HealthStats NSW
HealthStats NSW
HealthStats NSW

  • + Key points: Antenatal care

    Recent trends

    In 2017 there were 95,825 births to 94,449 mothers in NSW, a decrease of 1.2% from 96,971 births in 2013.  The percentage of multiple (twin and triplet) pregnancies has remained fairly stable over recent years at about 1.4%. 

    Between 2013 and 2017:

    • The proportion of mothers who were teenagers continued to fall, from 3.0% to 2.0%.

    • The proportion of births to mothers over 35 years of age has remained stable.

    • The rate of low birth weight (less than 2,500 grams) has remained stable, ranging from 6.3% to 6.7%. 

    • The perinatal mortality rate was 8.4 per 1,000 births in 2017, increased from 8.0 per 1,000 births in 2013. 

    Aboriginal and Torres Strait Islander mothers and babies

    Between 2013 and 2017:

    • The number of reported births to Aboriginal or Torres Strait Islander mothers increased from 3,542 to 4,251, representing 3.7% and 4.4% respectively of all babies born in NSW.

    • The percentage of Aboriginal or Torres Strait Islander mothers who were teenagers fell substantially from 17.6% to 12.3%.

    • The perinatal mortality rate of 12.7 per 1,000 births in Aboriginal or Torres Strait Islander mothers in 2017 is higher than the rate of 8.2 per 1,000 births experienced among babies born to non-Aboriginal or Torres Strait Islander mothers.
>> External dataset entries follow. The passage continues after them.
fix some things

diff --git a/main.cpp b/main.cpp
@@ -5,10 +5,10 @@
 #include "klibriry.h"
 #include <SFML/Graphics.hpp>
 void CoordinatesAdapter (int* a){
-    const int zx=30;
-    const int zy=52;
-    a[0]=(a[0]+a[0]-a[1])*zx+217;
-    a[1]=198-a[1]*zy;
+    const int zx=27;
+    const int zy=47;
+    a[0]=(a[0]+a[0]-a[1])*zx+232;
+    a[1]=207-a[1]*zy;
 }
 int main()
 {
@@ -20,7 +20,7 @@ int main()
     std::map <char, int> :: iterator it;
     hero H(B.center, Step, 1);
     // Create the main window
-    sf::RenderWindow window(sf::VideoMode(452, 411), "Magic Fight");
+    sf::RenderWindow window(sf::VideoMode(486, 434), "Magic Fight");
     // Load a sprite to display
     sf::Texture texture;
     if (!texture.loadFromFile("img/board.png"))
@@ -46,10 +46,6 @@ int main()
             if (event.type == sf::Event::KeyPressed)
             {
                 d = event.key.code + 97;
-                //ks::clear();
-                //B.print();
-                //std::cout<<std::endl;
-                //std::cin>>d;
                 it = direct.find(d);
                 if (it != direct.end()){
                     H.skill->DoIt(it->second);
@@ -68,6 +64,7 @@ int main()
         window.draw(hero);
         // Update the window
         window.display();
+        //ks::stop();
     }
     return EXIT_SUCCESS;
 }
    • The percentage of Aboriginal or Torres Strait Islander mothers who commenced antenatal care before 14 weeks of pregnancy increased from 49.8% to 68.1%.  

  • + Background: Antenatal care


    The health of Australian mothers and babies is generally good by world standards. Maternal deaths are rare, and perinatal mortality rates are low.

    The average woman in NSW can currently expect to give birth to 1.9 babies in her lifetime.

    NSW mothers are getting older with the mean maternal age at first birth around 29 years and at subsequent birth just over 30. The proportion of teenage mothers is declining.

    Burden of disease and social and economic disadvantage 

    Aboriginal mothers and babies, those from socioeconomically disadvantaged areas, and some overseas-born mothers and their babies continue to experience worse outcomes than other NSW mothers and babies.